> _PROBLEM STATEMENT_: Every line of the data that contains the string "REPLACE" must be copied.
—————
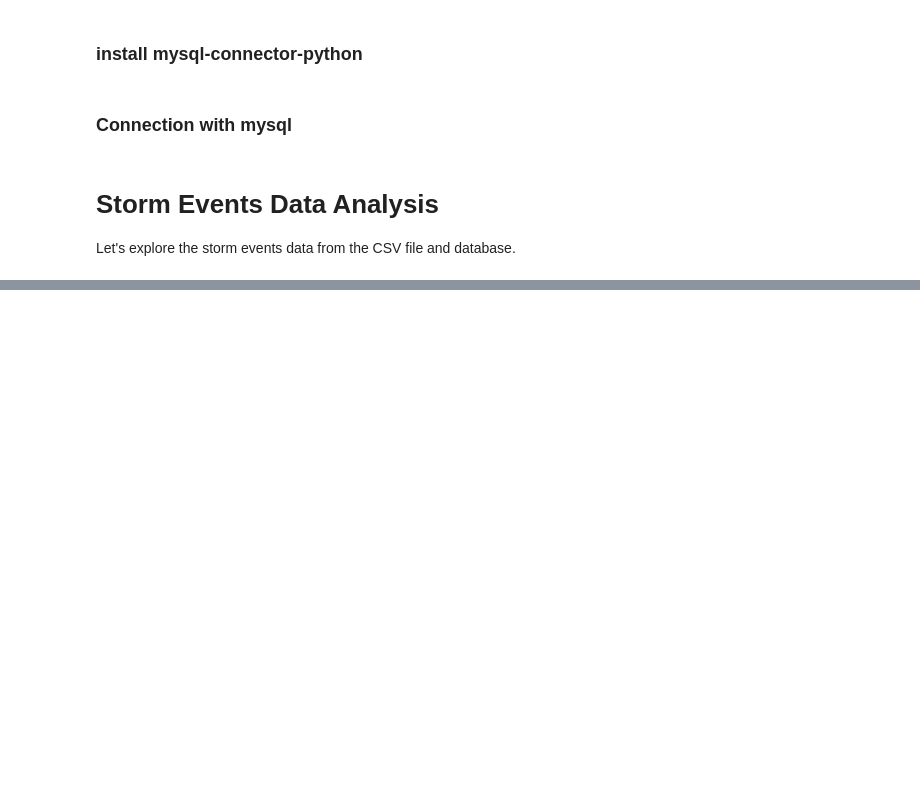
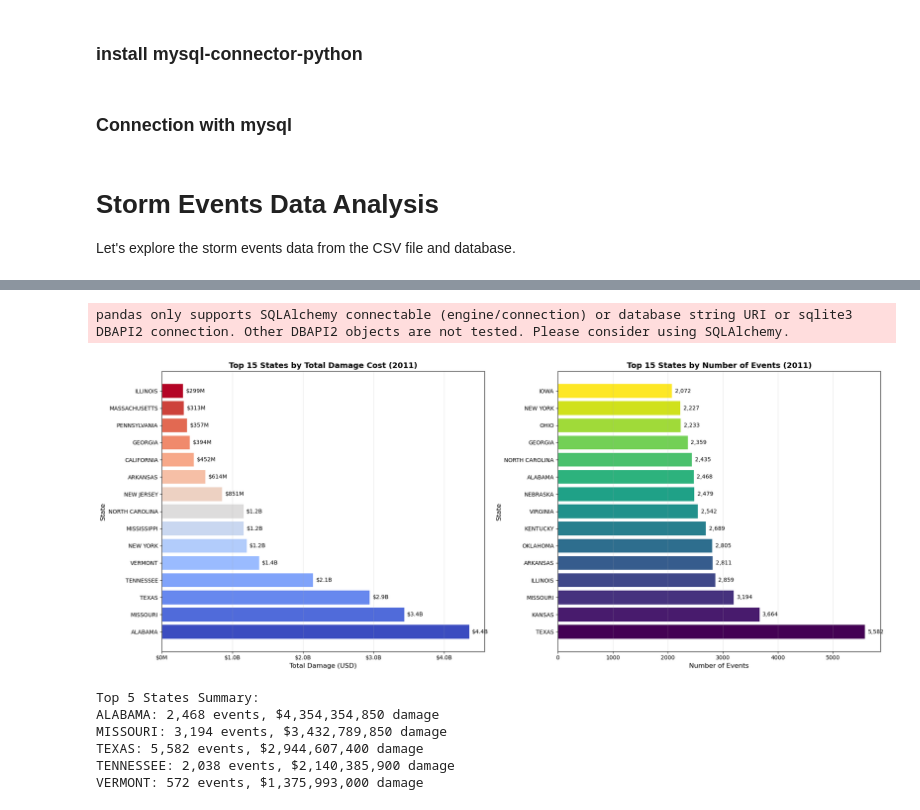
Before and after one commit to TribotCoder/Final-Project, a Jupyter notebook: cap4770_mysql.ipynb, the cells around one changed output, grey strips where cells are left out. Saved outputs shown, nothing was run; the diff lists cells and outputs as text; code cells hidden in the pictures; blank space fills up the shorter version.

```diff
--- a/cap4770_mysql.ipynb
+++ b/cap4770_mysql.ipynb
@@ -112,0 +354,79 @@ print(damage_db)
+# %%
+# Graph 5: Geographic Distribution by State
+# Get state-wise data
+query_states = f"""
+SELECT
+    state,
+    COUNT(*) as event_count,
+    SUM(CASE
+        WHEN damage_property LIKE '%k' THEN CAST(REPLACE(damage_property, 'k', '') AS DECIMAL(10,2)) * 1000
+        WHEN damage_property LIKE '%M' THEN CAST(REPLACE(damage_property, 'M', '') AS DECIMAL(10,2)) * 1000000
+        WHEN damage_property LIKE '%B' THEN CAST(REPLACE(damage_property, 'B', '') AS DECIMAL(10,2)) * 1000000000
+        ELSE CAST(damage_property AS DECIMAL(10,2))
+    END + CASE
+        WHEN damage_crops LIKE '%k' THEN CAST(REPLACE(damage_crops, 'k', '') AS DECIMAL(10,2)) * 1000
+        WHEN damage_crops LIKE '%M' THEN CAST(REPLACE(damage_crops, 'M', '') AS DECIMAL(10,2)) * 1000000
+        WHEN damage_crops LIKE '%B' THEN CAST(REPLACE(damage_crops, 'B', '') AS DECIMAL(10,2)) * 1000000000
+        ELSE CAST(damage_crops AS DECIMAL(10,2))
+    END) as total_damage
+FROM {storm_table_name}
+GROUP BY state
+ORDER BY total_damage DESC
+"""
+state_data = pd.read_sql(query_states, conn)
+
+fig, (ax1, ax2) = plt.subplots(1, 2, figsize=(20, 8))
+
+# Top 15 states by damage
+top_states_damage = state_data.head(15)
+bars1 = ax1.barh(range(len(top_states_damage)), top_states_damage['total_damage'],
+                 color=plt.cm.coolwarm(np.linspace(0, 1, len(top_states_damage))))
+ax1.set_title('Top 15 States by Total Damage Cost (2011)', fontsize=14, fontweight='bold')
+ax1.set_xlabel('Total Damage (USD)', fontsize=12)
+ax1.set_ylabel('State', fontsize=12)
+ax1.set_yticks(range(len(top_states_damage)))
+ax1.set_yticklabels(top_states_damage['state'])
+ax1.xaxis.set_major_formatter(plt.FuncFormatter(lambda x, p: f'${x/1e6:.0f}M' if x < 1e9 else f'${x/1e9:.1f}B'))
+
+# Add value labels
+for i, bar in enumerate(bars1):
+    width = bar.get_width()
+    ax1.text(width + max(top_states_damage['total_damage'])*0.01, bar.get_y() + bar.get_height()/2,
+             f'${width/1e6:.0f}M' if width < 1e9 else f'${width/1e9:.1f}B',
+             ha='left', va='center', fontsize=10)
+
+ax1.grid(axis='x', alpha=0.3)
+
+# Top 15 states by event count
+top_states_count = state_data.nlargest(15, 'event_count')
+bars2 = ax2.barh(range(len(top_states_count)), top_states_count['event_count'],
+                 color=plt.cm.viridis(np.linspace(0, 1, len(top_states_count))))
+ax2.set_title('Top 15 States by Number of Events (2011)', fontsize=14, fontweight='bold')
+ax2.set_xlabel('Number of Events', fontsize=12)
+ax2.set_ylabel('State', fontsize=12)
+ax2.set_yticks(range(len(top_states_count)))
+ax2.set_yticklabels(top_states_count['state'])
+
+# Add value labels
+for i, bar in enumerate(bars2):
+    width = bar.get_width()
+    ax2.text(width + max(top_states_count['event_count'])*0.01, bar.get_y() + bar.get_height()/2,
+             f'{int(width):,}', ha='left', va='center', fontsize=10)
+
+ax2.grid(axis='x', alpha=0.3)
+
+plt.tight_layout()
+plt.show()
+
+print("Top 5 States Summary:")
+for i, row in state_data.head(5).iterrows():
+    print(f"{row['state']}: {row['event_count']:,} events, ${row['total_damage']:,.0f} damage")
+# %% [output]
+pandas only supports SQLAlchemy connectable (engine/connection) or database string URI or sqlite3 DBAPI2 connection. Other DBAPI2 objects are not tested. Please consider using SQLAlchemy.
+[figure, added]
+Top 5 States Summary:
+ALABAMA: 2,468 events, $4,354,354,850 damage
+MISSOURI: 3,194 events, $3,432,789,850 damage
+TEXAS: 5,582 events, $2,944,607,400 damage
+TENNESSEE: 2,038 events, $2,140,385,900 damage
+VERMONT: 572 events, $1,375,993,000 damage
```
Also changed, not shown: parts of 8 cells of this notebook.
—————
> _ANSWER SPACE_:
+        WHEN damage_property LIKE '%k' THEN CAST(REPLACE(damage_property, 'k', '') AS DECIMAL(10,2)) * 1000
+        WHEN damage_property LIKE '%M' THEN CAST(REPLACE(damage_property, 'M', '') AS DECIMAL(10,2)) * 1000000
+        WHEN damage_property LIKE '%B' THEN CAST(REPLACE(damage_property, 'B', '') AS DECIMAL(10,2)) * 1000000000
+        WHEN damage_crops LIKE '%k' THEN CAST(REPLACE(damage_crops, 'k', '') AS DECIMAL(10,2)) * 1000
+        WHEN damage_crops LIKE '%M' THEN CAST(REPLACE(damage_crops, 'M', '') AS DECIMAL(10,2)) * 1000000
+        WHEN damage_crops LIKE '%B' THEN CAST(REPLACE(damage_crops, 'B', '') AS DECIMAL(10,2)) * 1000000000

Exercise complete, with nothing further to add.